# Provided records
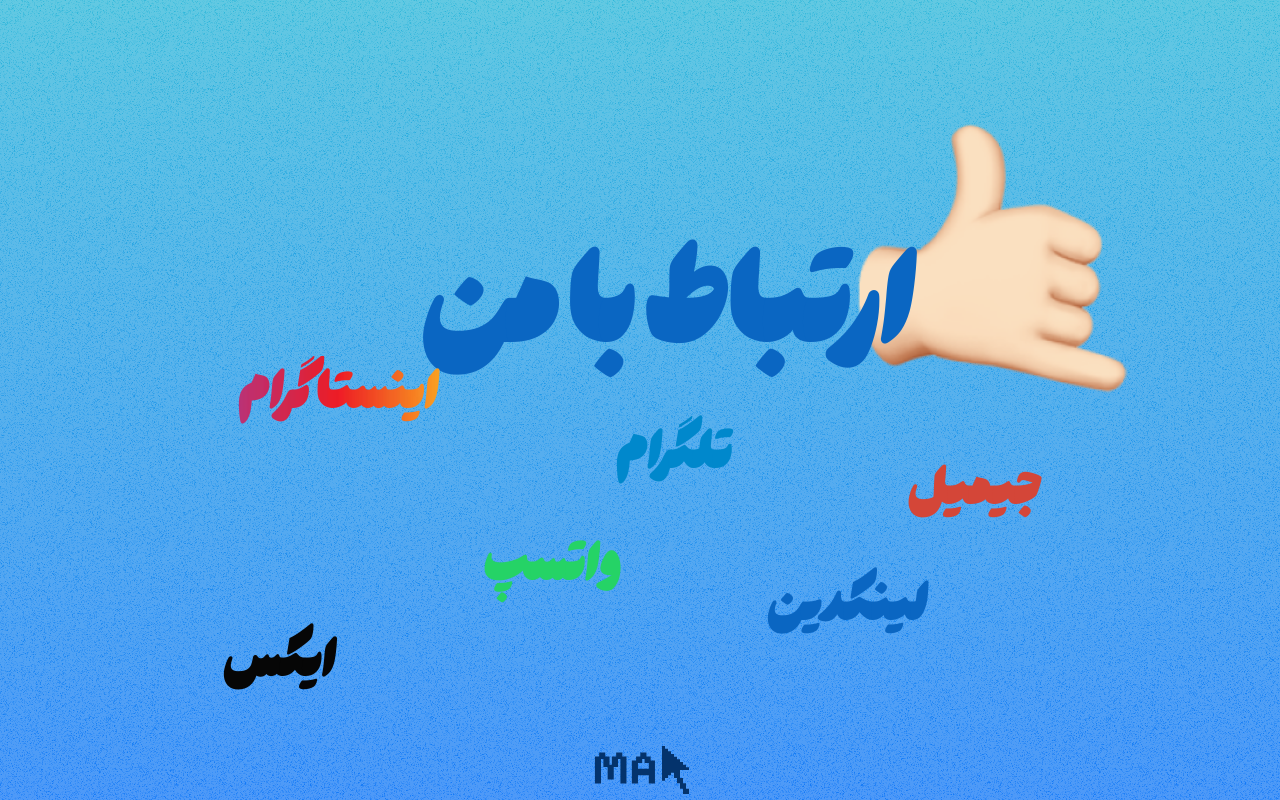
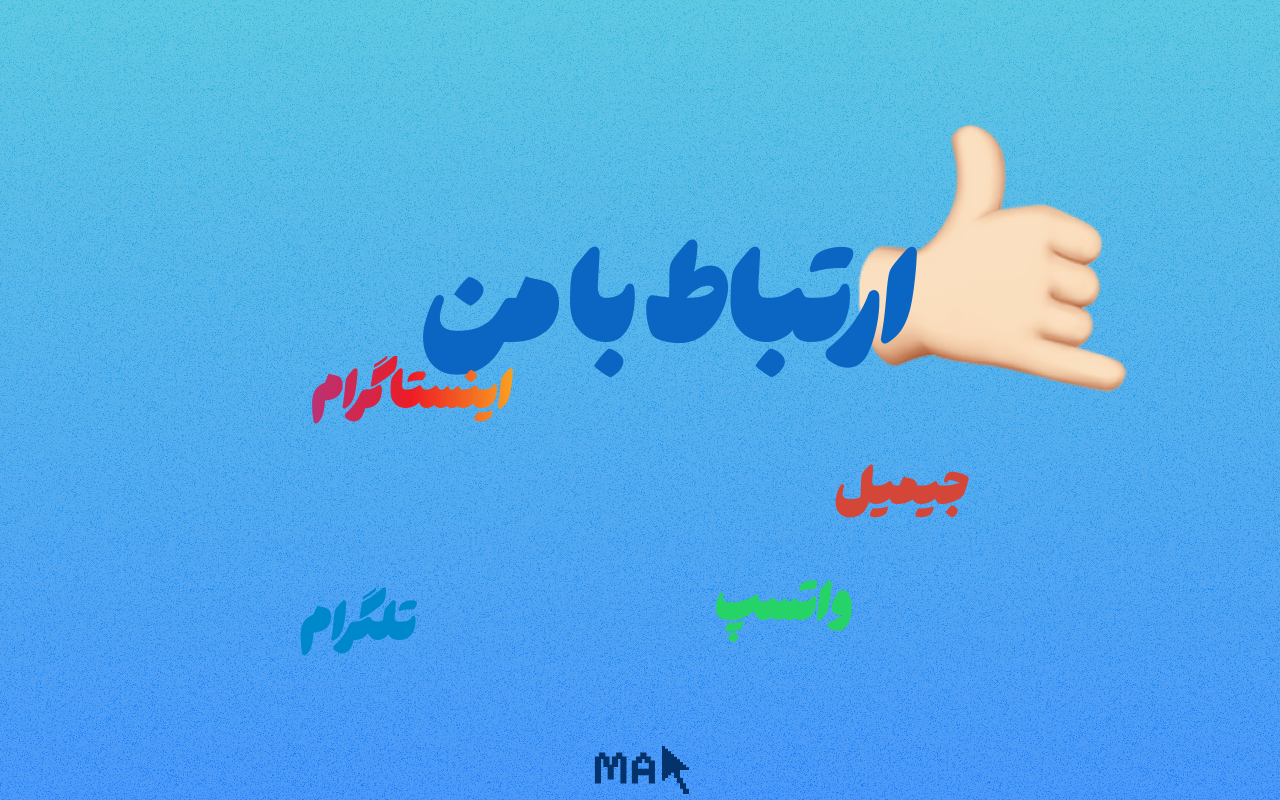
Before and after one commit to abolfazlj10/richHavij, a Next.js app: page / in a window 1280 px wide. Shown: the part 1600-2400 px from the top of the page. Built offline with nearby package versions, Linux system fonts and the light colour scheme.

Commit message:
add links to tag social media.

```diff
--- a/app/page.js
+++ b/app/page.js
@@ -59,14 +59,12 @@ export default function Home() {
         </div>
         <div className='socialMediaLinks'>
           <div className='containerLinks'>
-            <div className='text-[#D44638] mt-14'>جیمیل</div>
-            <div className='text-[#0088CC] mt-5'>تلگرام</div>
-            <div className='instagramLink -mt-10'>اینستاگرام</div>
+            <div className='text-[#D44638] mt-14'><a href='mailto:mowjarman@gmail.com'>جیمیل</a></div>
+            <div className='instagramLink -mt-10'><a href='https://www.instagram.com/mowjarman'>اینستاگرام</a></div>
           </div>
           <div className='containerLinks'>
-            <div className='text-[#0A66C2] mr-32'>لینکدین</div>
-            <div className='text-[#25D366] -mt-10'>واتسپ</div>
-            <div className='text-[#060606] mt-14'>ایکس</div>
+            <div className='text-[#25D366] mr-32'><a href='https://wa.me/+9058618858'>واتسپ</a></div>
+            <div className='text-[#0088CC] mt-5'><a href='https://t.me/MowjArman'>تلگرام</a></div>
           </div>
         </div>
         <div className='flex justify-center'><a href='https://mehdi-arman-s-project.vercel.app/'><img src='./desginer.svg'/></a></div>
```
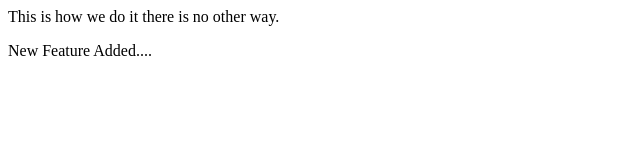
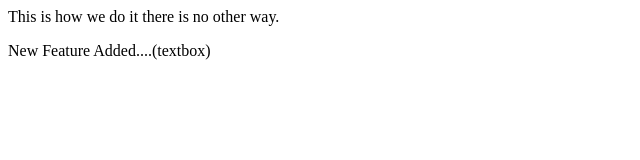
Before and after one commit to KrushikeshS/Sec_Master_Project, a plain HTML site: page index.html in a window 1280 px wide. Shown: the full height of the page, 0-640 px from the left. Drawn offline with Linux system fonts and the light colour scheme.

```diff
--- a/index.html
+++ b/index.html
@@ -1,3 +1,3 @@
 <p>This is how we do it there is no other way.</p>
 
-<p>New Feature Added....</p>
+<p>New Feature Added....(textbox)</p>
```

# Required work
Reproduce each line of the records exactly and exclude any images.

# Answer box
Before and after one commit to abolfazlj10/richHavij, a Next.js app: page / in a window 1280 px wide. Shown: the part 1600-2400 px from the top of the page. Built offline with nearby package versions, Linux system fonts and the light colour scheme.

Commit message:
add links to tag social media.

```diff
--- a/app/page.js
+++ b/app/page.js
@@ -59,14 +59,12 @@ export default function Home() {
         </div>
         <div className='socialMediaLinks'>
           <div className='containerLinks'>
-            <div className='text-[#D44638] mt-14'>جیمیل</div>
-            <div className='text-[#0088CC] mt-5'>تلگرام</div>
-            <div className='instagramLink -mt-10'>اینستاگرام</div>
+            <div className='text-[#D44638] mt-14'><a href='mailto:mowjarman@gmail.com'>جیمیل</a></div>
+            <div className='instagramLink -mt-10'><a href='https://www.instagram.com/mowjarman'>اینستاگرام</a></div>
           </div>
           <div className='containerLinks'>
-            <div className='text-[#0A66C2] mr-32'>لینکدین</div>
-            <div className='text-[#25D366] -mt-10'>واتسپ</div>
-            <div className='text-[#060606] mt-14'>ایکس</div>
+            <div className='text-[#25D366] mr-32'><a href='https://wa.me/+9058618858'>واتسپ</a></div>
+            <div className='text-[#0088CC] mt-5'><a href='https://t.me/MowjArman'>تلگرام</a></div>
           </div>
         </div>
         <div className='flex justify-center'><a href='https://mehdi-arman-s-project.vercel.app/'><img src='./desginer.svg'/></a></div>
```
Before and after one commit to KrushikeshS/Sec_Master_Project, a plain HTML site: page index.html in a window 1280 px wide. Shown: the full height of the page, 0-640 px from the left. Drawn offline with Linux system fonts and the light colour scheme.

```diff
--- a/index.html
+++ b/index.html
@@ -1,3 +1,3 @@
 <p>This is how we do it there is no other way.</p>
 
-<p>New Feature Added....</p>
+<p>New Feature Added....(textbox)</p>
```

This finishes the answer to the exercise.